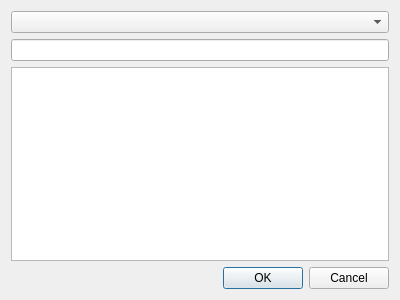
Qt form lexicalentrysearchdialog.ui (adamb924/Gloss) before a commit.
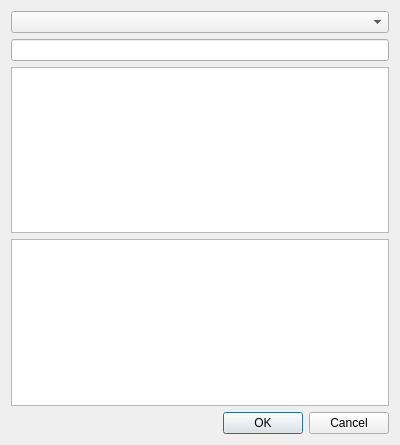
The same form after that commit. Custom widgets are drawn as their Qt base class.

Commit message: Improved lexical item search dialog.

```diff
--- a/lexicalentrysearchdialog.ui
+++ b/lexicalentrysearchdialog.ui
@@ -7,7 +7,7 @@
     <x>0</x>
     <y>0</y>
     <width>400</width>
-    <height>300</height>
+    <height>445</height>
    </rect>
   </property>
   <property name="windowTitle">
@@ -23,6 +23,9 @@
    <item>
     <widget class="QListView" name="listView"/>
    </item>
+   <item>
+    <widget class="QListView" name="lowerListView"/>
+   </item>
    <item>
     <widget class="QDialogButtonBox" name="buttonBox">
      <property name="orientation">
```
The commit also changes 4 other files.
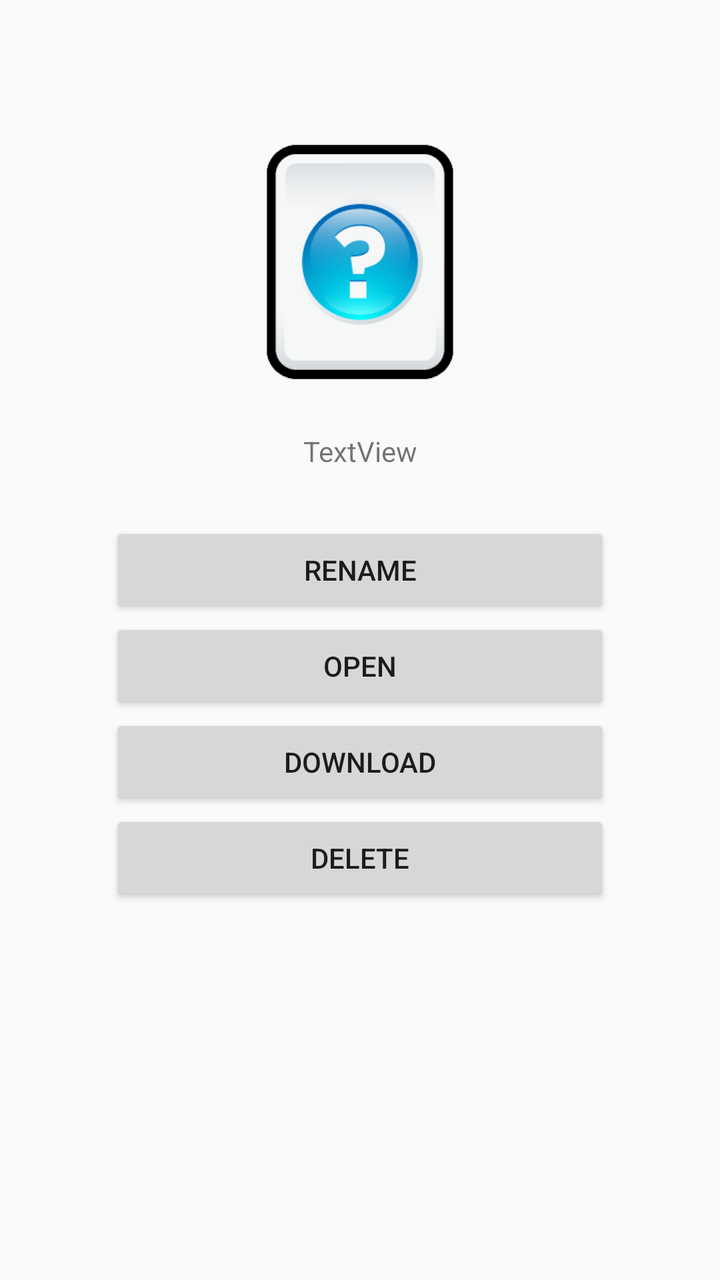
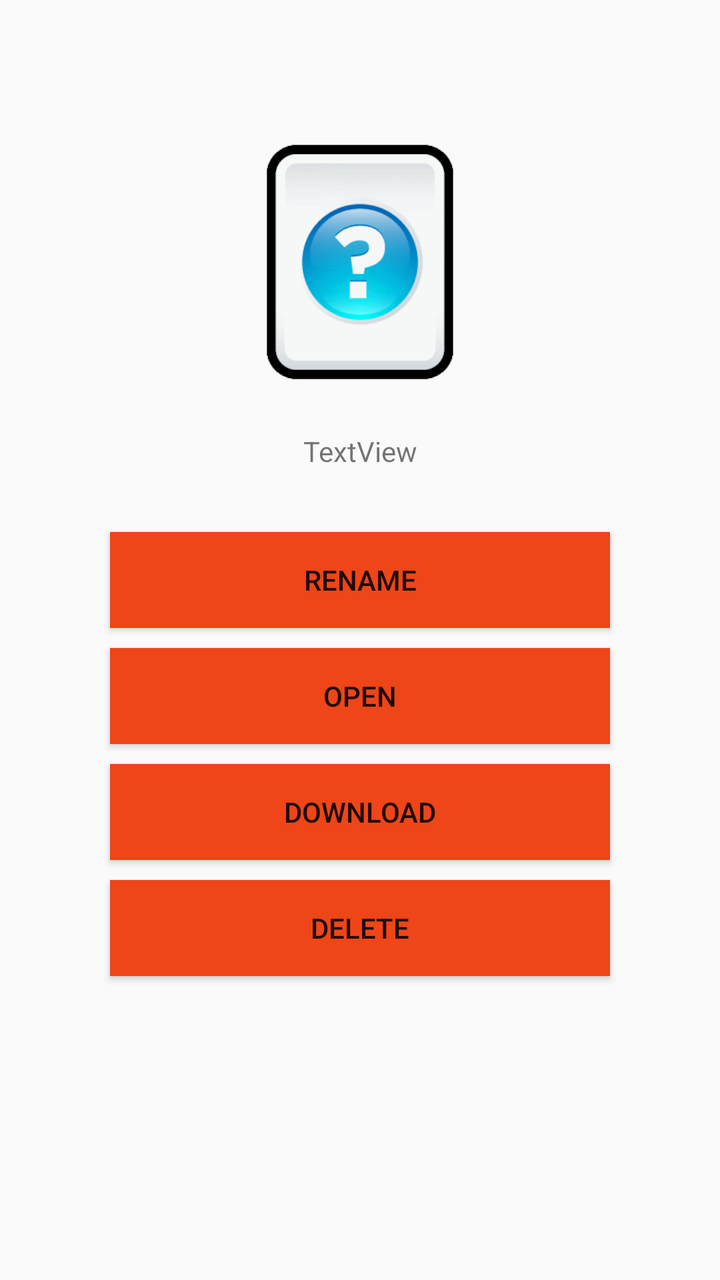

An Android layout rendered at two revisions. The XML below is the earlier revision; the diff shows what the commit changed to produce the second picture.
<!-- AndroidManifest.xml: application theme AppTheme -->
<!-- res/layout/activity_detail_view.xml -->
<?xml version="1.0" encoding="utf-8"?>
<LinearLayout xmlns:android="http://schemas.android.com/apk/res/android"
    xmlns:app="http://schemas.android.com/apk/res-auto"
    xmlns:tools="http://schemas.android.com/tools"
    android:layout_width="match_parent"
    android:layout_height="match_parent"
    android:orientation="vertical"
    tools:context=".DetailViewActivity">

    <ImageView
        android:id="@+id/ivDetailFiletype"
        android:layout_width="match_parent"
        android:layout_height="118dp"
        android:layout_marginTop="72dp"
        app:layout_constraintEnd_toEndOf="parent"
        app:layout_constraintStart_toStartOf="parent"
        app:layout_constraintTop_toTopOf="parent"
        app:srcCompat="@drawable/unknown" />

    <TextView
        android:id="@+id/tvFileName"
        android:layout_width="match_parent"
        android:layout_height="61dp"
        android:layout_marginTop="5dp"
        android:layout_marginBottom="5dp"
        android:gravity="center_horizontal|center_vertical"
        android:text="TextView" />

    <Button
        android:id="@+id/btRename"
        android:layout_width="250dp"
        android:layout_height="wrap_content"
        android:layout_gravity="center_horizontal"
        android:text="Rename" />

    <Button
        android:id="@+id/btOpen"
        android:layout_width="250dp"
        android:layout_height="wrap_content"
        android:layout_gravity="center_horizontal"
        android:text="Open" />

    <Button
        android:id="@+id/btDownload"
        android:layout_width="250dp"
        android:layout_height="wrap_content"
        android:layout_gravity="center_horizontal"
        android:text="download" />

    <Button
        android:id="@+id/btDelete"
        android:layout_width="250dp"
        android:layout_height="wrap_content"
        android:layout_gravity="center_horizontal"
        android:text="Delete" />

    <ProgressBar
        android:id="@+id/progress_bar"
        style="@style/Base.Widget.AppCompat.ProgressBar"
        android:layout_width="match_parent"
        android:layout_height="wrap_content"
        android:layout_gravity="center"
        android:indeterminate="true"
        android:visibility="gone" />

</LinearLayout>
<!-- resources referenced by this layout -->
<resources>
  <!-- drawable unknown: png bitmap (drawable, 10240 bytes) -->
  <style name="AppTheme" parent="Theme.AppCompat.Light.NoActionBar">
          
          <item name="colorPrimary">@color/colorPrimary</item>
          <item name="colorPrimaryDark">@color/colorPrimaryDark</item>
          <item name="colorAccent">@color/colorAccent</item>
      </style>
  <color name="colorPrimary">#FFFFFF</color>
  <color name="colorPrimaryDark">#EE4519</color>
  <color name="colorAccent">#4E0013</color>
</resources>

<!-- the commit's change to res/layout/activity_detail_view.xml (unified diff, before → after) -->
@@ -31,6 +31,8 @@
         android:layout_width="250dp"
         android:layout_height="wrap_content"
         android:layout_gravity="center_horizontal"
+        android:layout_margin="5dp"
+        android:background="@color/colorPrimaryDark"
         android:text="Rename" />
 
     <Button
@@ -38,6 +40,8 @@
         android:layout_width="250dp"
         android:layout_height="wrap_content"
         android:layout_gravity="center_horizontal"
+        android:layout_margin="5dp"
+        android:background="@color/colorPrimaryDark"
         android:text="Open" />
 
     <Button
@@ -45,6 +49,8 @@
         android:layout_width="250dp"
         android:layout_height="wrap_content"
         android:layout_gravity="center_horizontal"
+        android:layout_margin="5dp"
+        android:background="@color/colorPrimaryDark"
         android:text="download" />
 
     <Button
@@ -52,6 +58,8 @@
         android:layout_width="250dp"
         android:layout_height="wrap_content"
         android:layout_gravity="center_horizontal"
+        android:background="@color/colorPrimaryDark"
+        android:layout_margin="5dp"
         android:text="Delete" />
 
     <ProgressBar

◇ ◇ ◇ ◇ ◇ ◇ ◇

Count the lines above holding "ProgressBar". Give only the number.

## Exercise solution:
3